Today is Bóndadagur, or Husband’s Day, when wives and girlfriends in Iceland pamper their men. Bóndadagur also marks the beginning of the old Icelandic month of Thorri, during which Thórrablót mid-winter feasts are held across the country.
Thorri food. Photo by Eygló Svala Arnarsdóttir.
In many households, Bóndadagur is celebrated by eating the traditional Thorri food: dried fish, smoked lamb, putrefied shark and soured blood and liver pudding along with other soured meat products, including ram testicles. The delicacies are often washed down with a shot or two of brennivín, Icelandic schnapps.
Other women treat their significant others with flowers. According to Morgunbladid 50 percent more flowers are sold in the week preceding Bóndadagur last year than during a regular week.
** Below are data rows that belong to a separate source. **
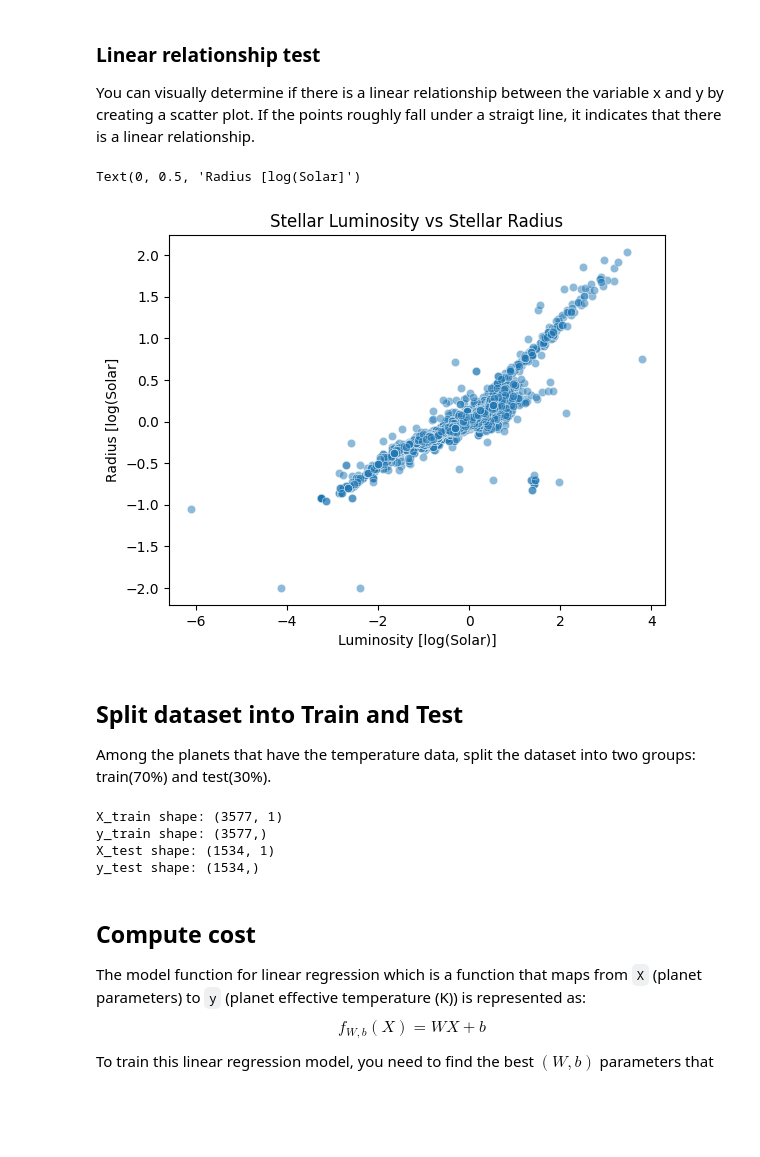
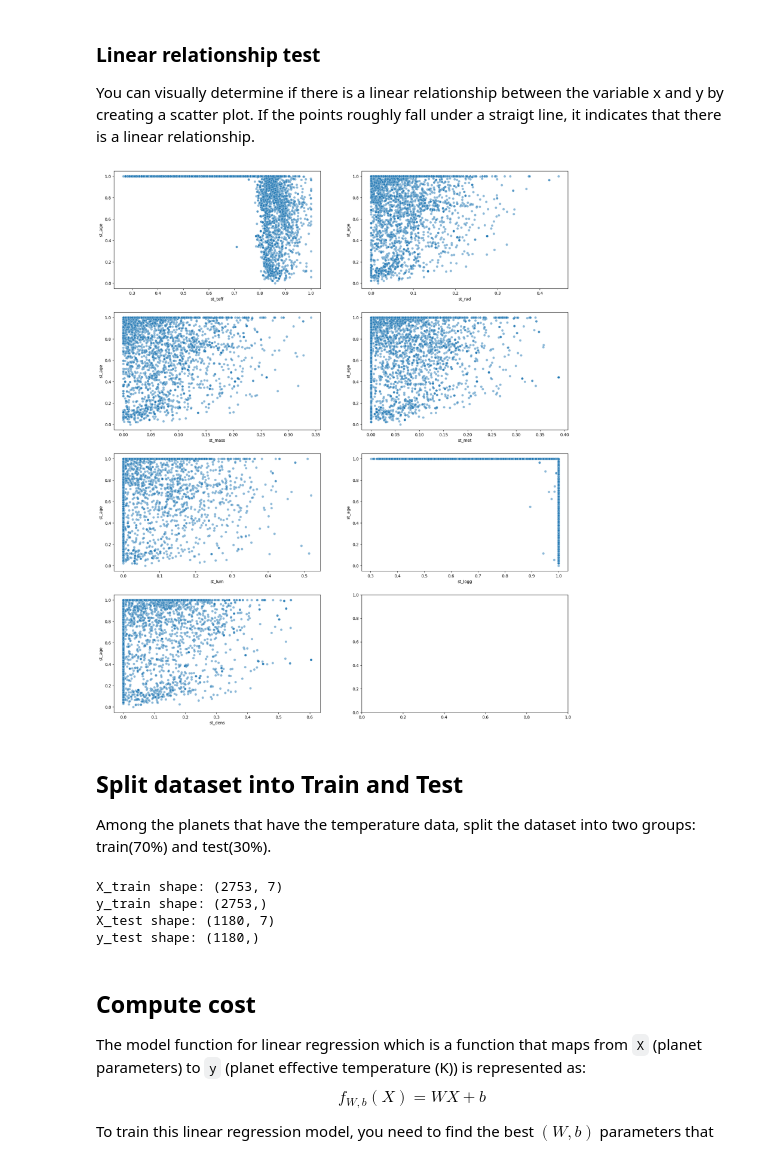
Before and after one commit to leoybkim/exoplanet, a Jupyter notebook: Linear_Regression.ipynb, the cells around one changed output. Saved outputs shown, nothing was run; the diff lists cells and outputs as text; code cells hidden in the pictures; blank space fills up the shorter version.

```diff
--- a/Linear_Regression.ipynb
+++ b/Linear_Regression.ipynb
@@ -17,7 +17,7 @@ import math
 
 df = pd.read_csv('exoplanet_dataset.csv')
 df = df.groupby(['hostname', 'st_lum', 'st_rad', 'st_teff', 'st_mass', 'st_met', 'st_logg', 'st_age', 'st_dens']).apply(lambda x: x.drop_duplicates())
-df = df[['hostname', 'st_lum', 'st_rad', 'st_teff', 'st_mass', 'st_met', 'st_metratio', 'st_logg', 'st_age', 'st_dens']]
+df = df[['hostname', 'st_lum', 'st_rad', 'st_teff', 'st_mass', 'st_met', 'st_logg', 'st_age', 'st_dens']]
 
 df = df.dropna() # Drop nan values
 # %%
@@ -65,0 +102,6 @@ plt.show()
+# %%
+convert = ['st_rad', 'st_teff', 'st_mass', 'st_dens'] # features to convert to log scale
+drop = ['st_met_exp','st_lum_exp','st_logg_exp'] # features to drop
+
+df[convert] = df[convert].apply(lambda x: np.log10(x), axis=1)
+df = df.drop(drop, axis=1)
@@ -107,0 +158,17 @@ df['st_dens']  min: 0.00401                max: 107.44923            mean: 2.911
+# %%
+def min_max_norm(row):
+    """Scale a row of a DataFrame to a fixed range between 0 and 1 using min-max scaling."""
+    return (row - row.min()) / (row.max() - row.min())
+
+features = ['st_lum', 'st_rad', 'st_teff', 'st_mass', 'st_met', 'st_logg', 'st_age', 'st_dens']
+df_norm = df[features].apply(min_max_norm, axis=1)
+df_norm = pd.concat([df_norm, df.drop(features, axis=1)], axis=1)
+
+print(f"df_norm['st_lum']   min: {df_norm['st_lum'].min():<20} max: {df_norm['st_lum'].max():<20} mean: {df_norm['st_lum'].mean():<10}")
+print(f"df_norm['st_rad']   min: {df_norm['st_rad'].min():<20} max: {df_norm['st_rad'].max():<20} mean: {df_norm['st_rad'].mean():<10}")
+print(f"df_norm['st_teff']  min: {df_norm['st_teff'].min():<20} max: {df_norm['st_teff'].max():<20} mean: {df_norm['st_teff'].mean():<10}")
+print(f"df_norm['st_mass']  min: {df_norm['st_mass'].min():<20} max: {df_norm['st_mass'].max():<20} mean: {df_norm['st_mass'].mean():<10}")
+print(f"df_norm['st_met']   min: {df_norm['st_met'].min():<20} max: {df_norm['st_met'].max():<20} mean: {df_norm['st_met'].mean():<10}")
+print(f"df_norm['st_logg']  min: {df_norm['st_logg'].min():<20} max: {df_norm['st_logg'].max():<20} mean: {df_norm['st_logg'].mean():<10}")
+print(f"df_norm['st_age']   min: {df_norm['st_age'].min():<20} max: {df_norm['st_age'].max():<20} mean: {df_norm['st_age'].mean():<10}")
+print(f"df_norm['st_dens']  min: {df_norm['st_dens'].min():<20} max: {df_norm['st_dens'].max():<20} mean: {df_norm['st_dens'].mean():<10}")
@@ -119,15 +231,23 @@ df['st_dens']  min: 0.00401                max: 107.44923            mean: 2.911
 
 You can visually determine if there is a linear relationship between the variable x and y by creating a scatter plot. If the points roughly fall under a straigt line, it indicates that there is a linear relationship.
 # %%
-fig, ax = plt.subplots()
-sns.scatterplot(x='st_lum', y='st_rad',ax=ax, data=df, alpha=0.5)
-ax.set_title('Stellar Luminosity vs Stellar Radius')
-ax.set_xlabel('Luminosity [log(Solar)]')
-ax.set_ylabel('Radius [log(Solar]')
+fig, ax = plt.subplots(4,2,figsize=(20,24))
+axes = ax.flatten()
+
+def graph_scatterplot(df, x, y, ax, title, xlabel, ylabel):
+    sns.scatterplot(x=x, y=y, data=df, ax=ax, alpha=0.5)
+
+graph_scatterplot(df_norm, 'st_teff', 'st_age', axes[0], 'Temperature vs Age', 'Temperature log10(K)', 'Age (Gyr)')
+graph_scatterplot(df_norm, 'st_rad', 'st_age', axes[1], 'Radius vs Age', 'Radius log10(Solar)', 'Age (Gyr)')
+graph_scatterplot(df_norm, 'st_mass', 'st_age', axes[2], 'Mass vs Age', 'Mass log10(Solar)', 'Age (Gyr)')
+graph_scatterplot(df_norm, 'st_met', 'st_age', axes[3], 'Metalicity vs Age', 'Metalicity (dex)', 'Age (Gyr)')
+graph_scatterplot(df_norm, 'st_lum', 'st_age', axes[4], 'Luminosity vs Age', 'Luminosity log10(Solar)', 'Age (Gyr)')
+graph_scatterplot(df_norm, 'st_logg', 'st_age', axes[5], 'Surface Gravity vs Age', 'Gravity log10(cm/s**2)', 'Age (Gyr)')
+graph_scatterplot(df_norm, 'st_dens', 'st_age', axes[6], 'Density vs Age', 'Density log10(g/cm**3)', 'Age (Gyr)')
+
 plt.show()
 # %% [output]
-Text(0, 0.5, 'Radius [log(Solar]')
-[figure, old version]
+[figure, new version]
 # %%
 # hypothesis tests to determine whether there are any significant differences the two group ex) t-test
 # statistical tests to determine whethger a data set deviates from the expectations of a normal distribution ex) D'Agostino-Pearson omnibus, Shapiro-Wilk, Kolmogorov-Smirnov
@@ -200,8 +320,8 @@ Among the planets that have the temperature data, split the dataset into two gro
 # %%
 from sklearn.model_selection import train_test_split
 
-y = df['st_rad']
-X = df['st_lum']
+y = df_norm['st_age']
+X = df_norm.drop(['st_age','hostname'], axis=1)
 X_train, X_test, y_train, y_test = train_test_split(X, y, test_size=0.3, random_state=42) # random state is used to get the same output each time
 
 X_train = np.array(X_train)
@@ -209,18 +329,18 @@ X_test = np.array(X_test)
 y_train = np.array(y_train)
 y_test = np.array(y_test)
 
-X_train = X_train.reshape(X_train.shape[0], 1)  # change shape from (R,) to (R, 1)
-X_test = X_test.reshape(X_test.shape[0], 1)
+# X_train = X_train.reshape(X_train.shape[0], 1)  # change shape from (R,) to (R, 1)
+# X_test = X_test.reshape(X_test.shape[0], 1)
 
 print('X_train shape:', X_train.shape)
 print('y_train shape:', y_train.shape)
 print('X_test shape:', X_test.shape)
 print('y_test shape:', y_test.shape)
 # %% [output]
-X_train shape: (3577, 1)
-y_train shape: (3577,)
-X_test shape: (1534, 1)
-y_test shape: (1534,)
+X_train shape: (2753, 7)
+y_train shape: (2753,)
+X_test shape: (1180, 7)
+y_test shape: (1180,)
 # %% [markdown]
 ## Compute cost
 
```
Also changed, not shown: parts of 20 cells of this notebook.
However, on Konudagur, or Women’s Day (February 20 this year), the sale doubles. “Our feeling is that women buy flowers along with something else whereas men make a special trip to the florist’s on Women’s Day and buy larger bouquets,” florist Sigurdur Moritzson at Graenn markadur commented.
The flower tradition on Bóndadagur is rather new; it was largely unheard of until the 1990s.